Of interest to Terrace citizens may be some of the resolutions Terrace representatives brought to the convention. One resolution involved amending the formula for the split in funding responsibility between local regional hospital districts and the provincial government in providing for the construction of a new hospital (a hot button topic here). Another resolution concerned legislated timelines for accessing Trauma 3 Level of Care throughout the province.

Our neighbours in Kitimat sponsored a resolution seeking a legal requirement for very high engineering standards for pipeline safety, and another recommending that the provincial government implement policies and regulations to “facilitate and stimulate value-added resource development.”

Reading through the UBCM report is a vivid reminder that democracy is a long, slow, tedious process, but one that is nonetheless inspiring because of its comprehensive inclusivity. It also clearly illustrates the complexity of real democratic governance. Although we may decry the undue influence of lobbyists, whose access to government decision-makers often seems something of a short-cut and can often barely pass the sniff test of “Is this bribery?”, citizen access to governments can be amplified when such organizations as the UBCM bring communities from across the province together to make united recommendations.

As always, the reminder that “democracy is not a spectator sport” applies.

Just Posted

SAR leads helicopter Family Day rescue to retrieve injured climber

Pilot had to hover over waterfall as rescue team lifted two people to safety

Canadian Snowbirds may return to Terrace after 20 years

Terrace would kick off three B.C. Snowbird performances in 2020 if approved

B.C. BUDGET: Surplus $374 million after bailouts of BC Hydro, ICBC

Growth projected stronger in 2020, Finance Minister Carole James says

City of Terrace reacts to $8 million provincial infrastructure grant

This is the largest grant ever received by the city, mayor says

Province announces $100-million grant funding for Northwest communities

The Northern Capital and Planning Grant will go to four regional districts and 22 municipalities

VIDEO: 8 things you need to know about the 2019 B.C. budget

Surplus of $247 million with spending on children, affordability and infrastructure

‘Bullet missed me by an inch’: Man recounts friend’s killing at Kamloops hotel

Penticton man witnessed Summerland resident Rex Gill’s murder in Kamloops

B.C. BUDGET: Income assistance raise still leaves many below poverty line

$50 per month increase included in funding for poverty and homelessness reduction

B.C. BUDGET: Indigenous communities promised billions from gambling

Extended family caregiver pay up 75 per cent to keep kids with relatives

B.C. BUDGET: New benefit increases family tax credits up to 96 per cent

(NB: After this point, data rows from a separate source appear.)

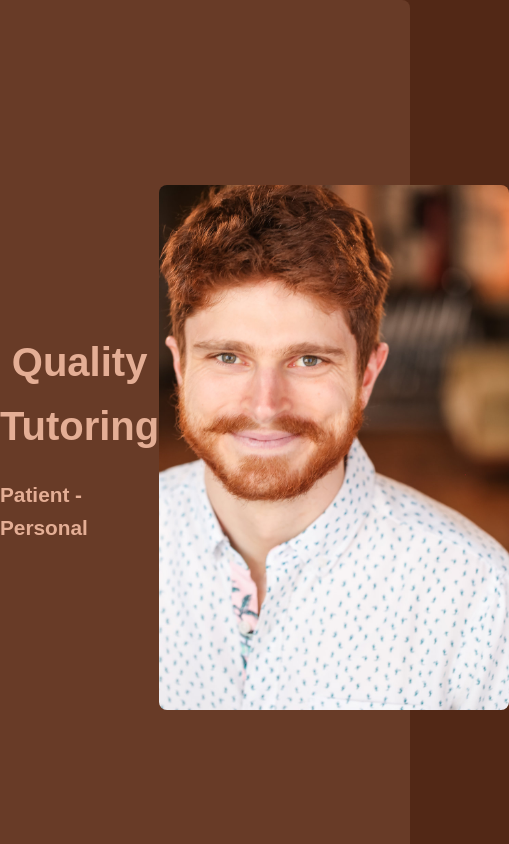
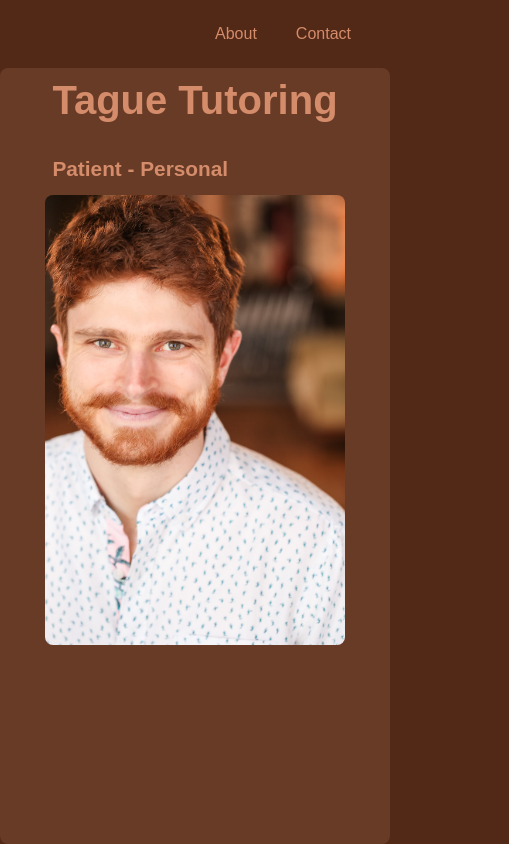
Before and after one commit to bungernt12/Tague-Tutoring-Website, a plain HTML site: page index.html in a window 390 px wide. Shown: the top 844 px of the page, 509 px wide, since content can reach past the window. Drawn offline with Linux system fonts and the light colour scheme.

Commit message:
nav bar formatted/responsive, colors using variable, first article added

```diff
--- a/assets/css/style.css
+++ b/assets/css/style.css
@@ -1,11 +1,22 @@
+:root {
+  --bg-color: #522816;
+  --section-color: #683b27;
+  --subheader-color: #d48c6a;
+  --text-color: #f0e5e0;
+  /* --bg-color: #16522e;
+  --section-color: #27683c;
+  --subheader-color: #6ad475;
+  --text-color: #d1bcb2;  */
+}
+
 /* General Styles */
 body {
   font-family: Arial, Helvetica, sans-serif;
   line-height: 1.6;
   margin: 0;
   padding: 0;
-  color: #d48c6a; /* 10% */
-  background-color: #522816; /* 60% */
+  color: var(--subheader-color); /* 10% */
+  background-color: var(--bg-color); /* 60% */
   display: flex;
   flex-direction: column;
   align-items: center;
@@ -17,7 +28,27 @@ body {
   max-width: 800px;
   margin: 0 auto;
   padding: 20px;
-  color: #d1bcb2; /* 10% */
+  color: var(--text-color); /* 10% */
+}
+
+.navbar {
+  position: fixed;
+  width: 100%;
+  max-width: 1000px;
+  height: 8vh;
+  display: flex;
+  justify-content: flex-end;
+  align-items: center;
+  z-index: 1;
+  gap: 10%;
+  padding-right: 20%;
+  background-color: var(--bg-color); /* 60% */
+}
+
+main {
+  position: relative;
+  top: 8vh;
+  z-index: 0;
 }
 
 /* Banner Section */
@@ -25,12 +56,11 @@ body {
   display: flex;
   justify-content: space-evenly;
   align-items: center;
-  background-color: #683b27; /* 30% */
-  color: #d48c6a; /* 10% */
-  padding: 20px;
+  background-color: var(--section-color); /* 30% */
+  color: var(--subheader-color); /* 10% */
   border-radius: 8px;
   margin-bottom: 20px;
-  height: 100vh;
+  height: 92vh;
   width: 100%;
   max-width: 1000px;
 }
@@ -44,6 +74,7 @@ body {
 .bannerPhoto {
   width: 350px;
   height: auto;
+  margin: 0;
 }
 
 .banner h1 {
@@ -60,7 +91,7 @@ body {
 h1,
 h2,
 h3 {
-  color: #e4ae95; /* 10% */
+  color: var(--subheader-color); /* 10% */
   margin-bottom: 10px;
 }
 
@@ -124,14 +155,14 @@ section {
 
 /* Background and Border for Text Divs */
 .text-container {
-  background-color: #683b27; /* 30% */
+  background-color: var(--section-color); /* 30% */
   border-radius: 8px; /* Rounded borders */
   padding: 15px; /* Padding inside the div */
-  color: #ffffff; /* 10% */
+  color: var(--text-color); /* 10% */
 }
 
 /* Responsive Design */
-@media (max-width: 600px) {
+@media (max-width: 1050px) {
   h1 {
     font-size: 2em;
   }
@@ -145,7 +176,12 @@ section {
     font-size: 1em;
   }
 
-  .row {
+  .banner {
     flex-direction: column;
+    justify-content: flex-start;
+  }
+  .bannerPhoto {
+    width: 300px;
+    height: auto;
   }
 }
--- a/index.html
+++ b/index.html
@@ -3,13 +3,18 @@
   <head>
     <meta charset="UTF-8" />
     <meta name="viewport" content="width=device-width, initial-scale=1.0" />
-    <title>My Simple Page</title>
+    <title>Tague Tutoring</title>
     <link rel="stylesheet" href="./assets/css/style.css" />
   </head>
   <body>
+    <nav class="navbar">
+      <p>About</p>
+      <p>Contact</p>
+    </nav>
+    <main>
       <div class="banner">
         <div class="bannerText">
-        <h1>Quality Tutoring</h1>
+          <h1>Tague Tutoring</h1>
           <h2>Patient - Personal</h2>
         </div>
         <img
@@ -48,5 +53,7 @@
           <p>Email: mrztutoring5@gmail.com</p>
         </section>
       </div>
+    </main>
+
   </body>
 </html>
```
Lines whose indentation alone changed are shown as unchanged.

BC Child Opportunity Benefit part of province’s efforts to reduce child poverty

B.C. BUDGET: Carbon tax boosts low-income credits, electric vehicle subsidies

Homeowners can get up to $14,000 for heating, insulation upgrades

B.C. man survives heart attack thanks to Facebook

A Princeton man suffered a heart attack while at an isolated property with no cell service

B.C. man sues Maxime Bernier’s People’s Party over trademark

Satinder Dhillon filed application for trademark same day Maxime Bernier announced the new party

New trial ordered over banning whales, dolphins at Vancouver aquarium

Park board’s appeal reverses previous decision that found it had no right to implement a ban

Most Read